• Supplied entries
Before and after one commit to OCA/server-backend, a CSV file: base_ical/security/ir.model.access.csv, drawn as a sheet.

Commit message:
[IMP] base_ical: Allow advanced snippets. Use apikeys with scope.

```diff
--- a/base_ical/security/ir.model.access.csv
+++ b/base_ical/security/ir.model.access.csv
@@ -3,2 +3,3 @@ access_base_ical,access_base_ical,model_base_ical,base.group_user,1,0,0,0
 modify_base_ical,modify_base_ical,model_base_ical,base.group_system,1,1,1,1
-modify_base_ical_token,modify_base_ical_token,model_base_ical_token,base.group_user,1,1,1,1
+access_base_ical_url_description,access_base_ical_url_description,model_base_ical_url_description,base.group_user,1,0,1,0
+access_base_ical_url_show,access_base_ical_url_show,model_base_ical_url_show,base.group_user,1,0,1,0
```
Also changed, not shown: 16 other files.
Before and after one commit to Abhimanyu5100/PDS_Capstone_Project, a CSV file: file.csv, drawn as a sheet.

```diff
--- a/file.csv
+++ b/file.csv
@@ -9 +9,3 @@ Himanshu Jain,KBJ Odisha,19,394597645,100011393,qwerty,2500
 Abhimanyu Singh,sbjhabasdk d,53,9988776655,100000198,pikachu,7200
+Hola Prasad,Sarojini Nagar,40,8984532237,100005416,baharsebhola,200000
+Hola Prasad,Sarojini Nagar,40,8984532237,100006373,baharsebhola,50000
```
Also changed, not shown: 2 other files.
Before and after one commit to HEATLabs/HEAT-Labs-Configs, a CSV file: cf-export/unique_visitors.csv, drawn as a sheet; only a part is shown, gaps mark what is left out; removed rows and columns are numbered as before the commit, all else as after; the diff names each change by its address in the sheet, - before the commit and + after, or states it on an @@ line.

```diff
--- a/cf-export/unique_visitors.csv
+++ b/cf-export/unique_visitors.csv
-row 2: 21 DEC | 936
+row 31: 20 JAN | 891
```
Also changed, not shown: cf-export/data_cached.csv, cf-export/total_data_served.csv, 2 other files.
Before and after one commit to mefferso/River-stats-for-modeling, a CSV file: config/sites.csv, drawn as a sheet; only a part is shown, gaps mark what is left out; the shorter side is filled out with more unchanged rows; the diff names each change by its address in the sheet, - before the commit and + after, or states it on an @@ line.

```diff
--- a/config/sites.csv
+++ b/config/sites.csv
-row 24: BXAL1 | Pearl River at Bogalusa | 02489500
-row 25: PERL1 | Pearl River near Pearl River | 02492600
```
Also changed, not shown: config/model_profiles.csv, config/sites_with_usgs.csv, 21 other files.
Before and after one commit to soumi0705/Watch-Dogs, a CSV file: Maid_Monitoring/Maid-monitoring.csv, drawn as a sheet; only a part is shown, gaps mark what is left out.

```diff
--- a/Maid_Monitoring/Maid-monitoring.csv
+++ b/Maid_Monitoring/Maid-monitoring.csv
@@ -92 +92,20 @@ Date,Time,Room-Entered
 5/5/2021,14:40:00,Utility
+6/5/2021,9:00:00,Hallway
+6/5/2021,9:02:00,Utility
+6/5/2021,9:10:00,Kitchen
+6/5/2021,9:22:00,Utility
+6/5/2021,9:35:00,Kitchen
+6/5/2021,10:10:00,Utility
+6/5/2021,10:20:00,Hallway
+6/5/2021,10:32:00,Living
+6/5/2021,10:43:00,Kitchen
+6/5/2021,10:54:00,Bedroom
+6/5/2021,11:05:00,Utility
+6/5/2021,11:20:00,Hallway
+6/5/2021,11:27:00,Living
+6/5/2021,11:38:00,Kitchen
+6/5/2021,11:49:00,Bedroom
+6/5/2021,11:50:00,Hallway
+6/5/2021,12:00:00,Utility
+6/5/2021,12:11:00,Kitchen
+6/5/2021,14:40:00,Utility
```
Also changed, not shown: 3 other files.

• Problem to solve
After reading the data above, print it all again exactly.

• Reply
Before and after one commit to OCA/server-backend, a CSV file: base_ical/security/ir.model.access.csv, drawn as a sheet.

Commit message:
[IMP] base_ical: Allow advanced snippets. Use apikeys with scope.

```diff
--- a/base_ical/security/ir.model.access.csv
+++ b/base_ical/security/ir.model.access.csv
@@ -3,2 +3,3 @@ access_base_ical,access_base_ical,model_base_ical,base.group_user,1,0,0,0
 modify_base_ical,modify_base_ical,model_base_ical,base.group_system,1,1,1,1
-modify_base_ical_token,modify_base_ical_token,model_base_ical_token,base.group_user,1,1,1,1
+access_base_ical_url_description,access_base_ical_url_description,model_base_ical_url_description,base.group_user,1,0,1,0
+access_base_ical_url_show,access_base_ical_url_show,model_base_ical_url_show,base.group_user,1,0,1,0
```
Also changed, not shown: 16 other files.
Before and after one commit to Abhimanyu5100/PDS_Capstone_Project, a CSV file: file.csv, drawn as a sheet.

```diff
--- a/file.csv
+++ b/file.csv
@@ -9 +9,3 @@ Himanshu Jain,KBJ Odisha,19,394597645,100011393,qwerty,2500
 Abhimanyu Singh,sbjhabasdk d,53,9988776655,100000198,pikachu,7200
+Hola Prasad,Sarojini Nagar,40,8984532237,100005416,baharsebhola,200000
+Hola Prasad,Sarojini Nagar,40,8984532237,100006373,baharsebhola,50000
```
Also changed, not shown: 2 other files.
Before and after one commit to HEATLabs/HEAT-Labs-Configs, a CSV file: cf-export/unique_visitors.csv, drawn as a sheet; only a part is shown, gaps mark what is left out; removed rows and columns are numbered as before the commit, all else as after; the diff names each change by its address in the sheet, - before the commit and + after, or states it on an @@ line.

```diff
--- a/cf-export/unique_visitors.csv
+++ b/cf-export/unique_visitors.csv
-row 2: 21 DEC | 936
+row 31: 20 JAN | 891
```
Also changed, not shown: cf-export/data_cached.csv, cf-export/total_data_served.csv, 2 other files.
Before and after one commit to mefferso/River-stats-for-modeling, a CSV file: config/sites.csv, drawn as a sheet; only a part is shown, gaps mark what is left out; the shorter side is filled out with more unchanged rows; the diff names each change by its address in the sheet, - before the commit and + after, or states it on an @@ line.

```diff
--- a/config/sites.csv
+++ b/config/sites.csv
-row 24: BXAL1 | Pearl River at Bogalusa | 02489500
-row 25: PERL1 | Pearl River near Pearl River | 02492600
```
Also changed, not shown: config/model_profiles.csv, config/sites_with_usgs.csv, 21 other files.
Before and after one commit to soumi0705/Watch-Dogs, a CSV file: Maid_Monitoring/Maid-monitoring.csv, drawn as a sheet; only a part is shown, gaps mark what is left out.

```diff
--- a/Maid_Monitoring/Maid-monitoring.csv
+++ b/Maid_Monitoring/Maid-monitoring.csv
@@ -92 +92,20 @@ Date,Time,Room-Entered
 5/5/2021,14:40:00,Utility
+6/5/2021,9:00:00,Hallway
+6/5/2021,9:02:00,Utility
+6/5/2021,9:10:00,Kitchen
+6/5/2021,9:22:00,Utility
+6/5/2021,9:35:00,Kitchen
+6/5/2021,10:10:00,Utility
+6/5/2021,10:20:00,Hallway
+6/5/2021,10:32:00,Living
+6/5/2021,10:43:00,Kitchen
+6/5/2021,10:54:00,Bedroom
+6/5/2021,11:05:00,Utility
+6/5/2021,11:20:00,Hallway
+6/5/2021,11:27:00,Living
+6/5/2021,11:38:00,Kitchen
+6/5/2021,11:49:00,Bedroom
+6/5/2021,11:50:00,Hallway
+6/5/2021,12:00:00,Utility
+6/5/2021,12:11:00,Kitchen
+6/5/2021,14:40:00,Utility
```
Also changed, not shown: 3 other files.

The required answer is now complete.